More to the point, a few angry readers or tweeters refusing to buy the magazine probably won’t impact the bottom line; disillusioned advertisers, however, can. None of the Essence advertisers we contacted agreed to comment on the situation, but it seems reasonable to assume that if an advertiser marketing a product specifically at a black audience feels like the magazine where it’s placing its ads is no longer reaching that audience, it’ll put its money elsewhere. The only problem is, as Patino noted, there aren’t a whole heck of a lot of other places those advertisers can go.

My guess: Once the dust clears and tempers cool, Placas — just like the institution that is Essence — will still be there. Her work officially debuts in the 40th-anniversary commemorative issue, due out in September. Advertisers aren’t going to flee en masse, and it’s probably safe to say that readers won’t, either. There will be no consequences, if any are even deserved, and ultimately no change in the status quo hiring practices of the predominantly white publishing industry. And that, not the lone hiring of a white woman at a black publication or the emotional outrage it triggered, is what’s truly outrageous.

To that end, Vibe’s Kenner is taking a time-will-tell approach. “We should be talking about why more black editors don’t get jobs in New York instead of focusing on the occasional white editor who lands at Essence,” he said. “If [Placas] is not, in fact, the best candidate for the job, it will soon become clear, for all eyes are sure to be on her.”

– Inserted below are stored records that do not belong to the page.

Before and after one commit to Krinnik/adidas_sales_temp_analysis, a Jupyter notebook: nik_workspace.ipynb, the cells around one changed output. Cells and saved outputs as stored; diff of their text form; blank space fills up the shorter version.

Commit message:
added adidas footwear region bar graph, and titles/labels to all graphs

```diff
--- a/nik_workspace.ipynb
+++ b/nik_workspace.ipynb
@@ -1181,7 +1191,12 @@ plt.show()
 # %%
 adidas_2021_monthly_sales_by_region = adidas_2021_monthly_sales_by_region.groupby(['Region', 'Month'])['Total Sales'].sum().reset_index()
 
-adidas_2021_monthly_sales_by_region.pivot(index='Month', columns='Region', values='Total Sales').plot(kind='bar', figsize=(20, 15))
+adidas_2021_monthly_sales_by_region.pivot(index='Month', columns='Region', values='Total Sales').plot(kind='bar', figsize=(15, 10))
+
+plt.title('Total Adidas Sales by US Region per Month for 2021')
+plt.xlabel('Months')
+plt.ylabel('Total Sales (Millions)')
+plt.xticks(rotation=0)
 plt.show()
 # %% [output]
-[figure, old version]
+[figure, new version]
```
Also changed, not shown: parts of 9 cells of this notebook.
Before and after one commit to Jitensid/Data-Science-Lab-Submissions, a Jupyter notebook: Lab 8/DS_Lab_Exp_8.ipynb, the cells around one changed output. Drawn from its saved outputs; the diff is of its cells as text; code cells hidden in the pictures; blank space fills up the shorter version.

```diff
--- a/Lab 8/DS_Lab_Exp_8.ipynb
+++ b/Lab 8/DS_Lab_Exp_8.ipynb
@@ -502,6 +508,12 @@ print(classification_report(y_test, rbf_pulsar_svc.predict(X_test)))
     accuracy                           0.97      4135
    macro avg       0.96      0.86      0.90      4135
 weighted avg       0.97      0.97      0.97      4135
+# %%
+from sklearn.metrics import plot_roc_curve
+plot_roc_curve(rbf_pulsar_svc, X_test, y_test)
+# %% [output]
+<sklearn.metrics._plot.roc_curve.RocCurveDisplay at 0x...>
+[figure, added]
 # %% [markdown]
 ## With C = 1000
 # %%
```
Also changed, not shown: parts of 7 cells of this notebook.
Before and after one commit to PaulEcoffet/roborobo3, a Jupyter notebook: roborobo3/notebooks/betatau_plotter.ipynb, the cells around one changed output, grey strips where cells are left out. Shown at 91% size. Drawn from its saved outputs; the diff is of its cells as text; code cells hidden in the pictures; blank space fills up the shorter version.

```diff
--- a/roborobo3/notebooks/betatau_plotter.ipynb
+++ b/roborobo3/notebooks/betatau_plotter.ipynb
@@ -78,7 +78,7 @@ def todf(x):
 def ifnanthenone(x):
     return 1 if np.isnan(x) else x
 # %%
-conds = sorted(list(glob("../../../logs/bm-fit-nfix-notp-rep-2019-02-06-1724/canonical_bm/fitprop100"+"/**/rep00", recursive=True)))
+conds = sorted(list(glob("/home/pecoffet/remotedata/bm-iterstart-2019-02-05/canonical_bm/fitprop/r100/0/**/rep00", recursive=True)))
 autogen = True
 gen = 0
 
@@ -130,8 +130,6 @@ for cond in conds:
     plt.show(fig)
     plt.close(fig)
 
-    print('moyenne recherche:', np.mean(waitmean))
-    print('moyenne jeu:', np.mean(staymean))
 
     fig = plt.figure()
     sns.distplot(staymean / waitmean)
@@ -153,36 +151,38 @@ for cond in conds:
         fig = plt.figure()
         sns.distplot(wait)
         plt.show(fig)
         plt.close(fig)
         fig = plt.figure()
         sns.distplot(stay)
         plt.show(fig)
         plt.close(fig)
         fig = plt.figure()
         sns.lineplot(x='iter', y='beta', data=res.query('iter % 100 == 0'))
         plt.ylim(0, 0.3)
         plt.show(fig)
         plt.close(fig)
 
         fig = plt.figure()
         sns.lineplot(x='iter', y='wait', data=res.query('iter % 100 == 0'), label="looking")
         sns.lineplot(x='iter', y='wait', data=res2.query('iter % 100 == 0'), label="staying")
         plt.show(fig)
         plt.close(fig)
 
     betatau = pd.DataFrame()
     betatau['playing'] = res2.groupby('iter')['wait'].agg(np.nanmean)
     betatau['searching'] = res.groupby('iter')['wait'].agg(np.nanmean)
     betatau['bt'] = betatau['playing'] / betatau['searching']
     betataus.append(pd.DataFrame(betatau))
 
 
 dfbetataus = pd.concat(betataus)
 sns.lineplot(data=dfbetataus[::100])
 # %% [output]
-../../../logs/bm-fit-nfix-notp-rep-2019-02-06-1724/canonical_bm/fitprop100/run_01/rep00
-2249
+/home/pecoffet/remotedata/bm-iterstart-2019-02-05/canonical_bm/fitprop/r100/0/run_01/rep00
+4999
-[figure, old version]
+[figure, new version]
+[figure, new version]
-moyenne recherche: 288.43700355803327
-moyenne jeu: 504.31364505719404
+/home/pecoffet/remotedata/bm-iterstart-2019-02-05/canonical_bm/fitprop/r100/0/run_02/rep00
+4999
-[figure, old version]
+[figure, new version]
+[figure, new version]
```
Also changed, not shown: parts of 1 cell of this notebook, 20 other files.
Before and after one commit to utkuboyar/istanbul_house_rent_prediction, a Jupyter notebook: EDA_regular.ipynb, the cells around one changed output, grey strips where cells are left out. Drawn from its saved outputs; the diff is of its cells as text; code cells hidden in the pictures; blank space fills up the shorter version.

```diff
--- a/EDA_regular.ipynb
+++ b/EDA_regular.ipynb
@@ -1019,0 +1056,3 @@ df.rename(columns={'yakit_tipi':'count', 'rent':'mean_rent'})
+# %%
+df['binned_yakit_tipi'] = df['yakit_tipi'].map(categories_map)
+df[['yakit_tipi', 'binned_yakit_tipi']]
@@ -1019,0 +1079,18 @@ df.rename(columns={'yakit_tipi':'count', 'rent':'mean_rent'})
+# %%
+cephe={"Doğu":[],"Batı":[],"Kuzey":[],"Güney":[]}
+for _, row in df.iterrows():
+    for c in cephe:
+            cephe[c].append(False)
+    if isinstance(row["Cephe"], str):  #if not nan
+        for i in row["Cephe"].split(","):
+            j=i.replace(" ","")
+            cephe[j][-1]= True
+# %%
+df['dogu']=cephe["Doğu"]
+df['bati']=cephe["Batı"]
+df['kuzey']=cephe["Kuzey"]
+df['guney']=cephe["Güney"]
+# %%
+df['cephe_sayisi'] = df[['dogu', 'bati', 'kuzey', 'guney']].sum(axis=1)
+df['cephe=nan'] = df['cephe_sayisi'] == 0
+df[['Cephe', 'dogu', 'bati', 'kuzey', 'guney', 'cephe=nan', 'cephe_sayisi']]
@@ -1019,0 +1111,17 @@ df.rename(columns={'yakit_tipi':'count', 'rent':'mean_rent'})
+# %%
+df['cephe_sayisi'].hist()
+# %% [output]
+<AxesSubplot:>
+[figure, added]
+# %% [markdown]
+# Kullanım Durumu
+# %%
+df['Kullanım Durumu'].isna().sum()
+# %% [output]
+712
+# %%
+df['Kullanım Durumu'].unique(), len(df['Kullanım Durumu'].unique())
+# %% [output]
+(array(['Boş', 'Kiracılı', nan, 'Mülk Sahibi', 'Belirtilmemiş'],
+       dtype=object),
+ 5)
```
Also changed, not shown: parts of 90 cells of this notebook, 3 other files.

Zandile Blay is a fashion market editor at Paper magazine and a style columnist for the Huffington Post. She also founded the Blay Report, a fashion-news blog permanently hosted by BritishVogue. Check out more of her work at Additional reporting by Terrence Phearse.

The Essence Controversy Is More Than Skin-Deep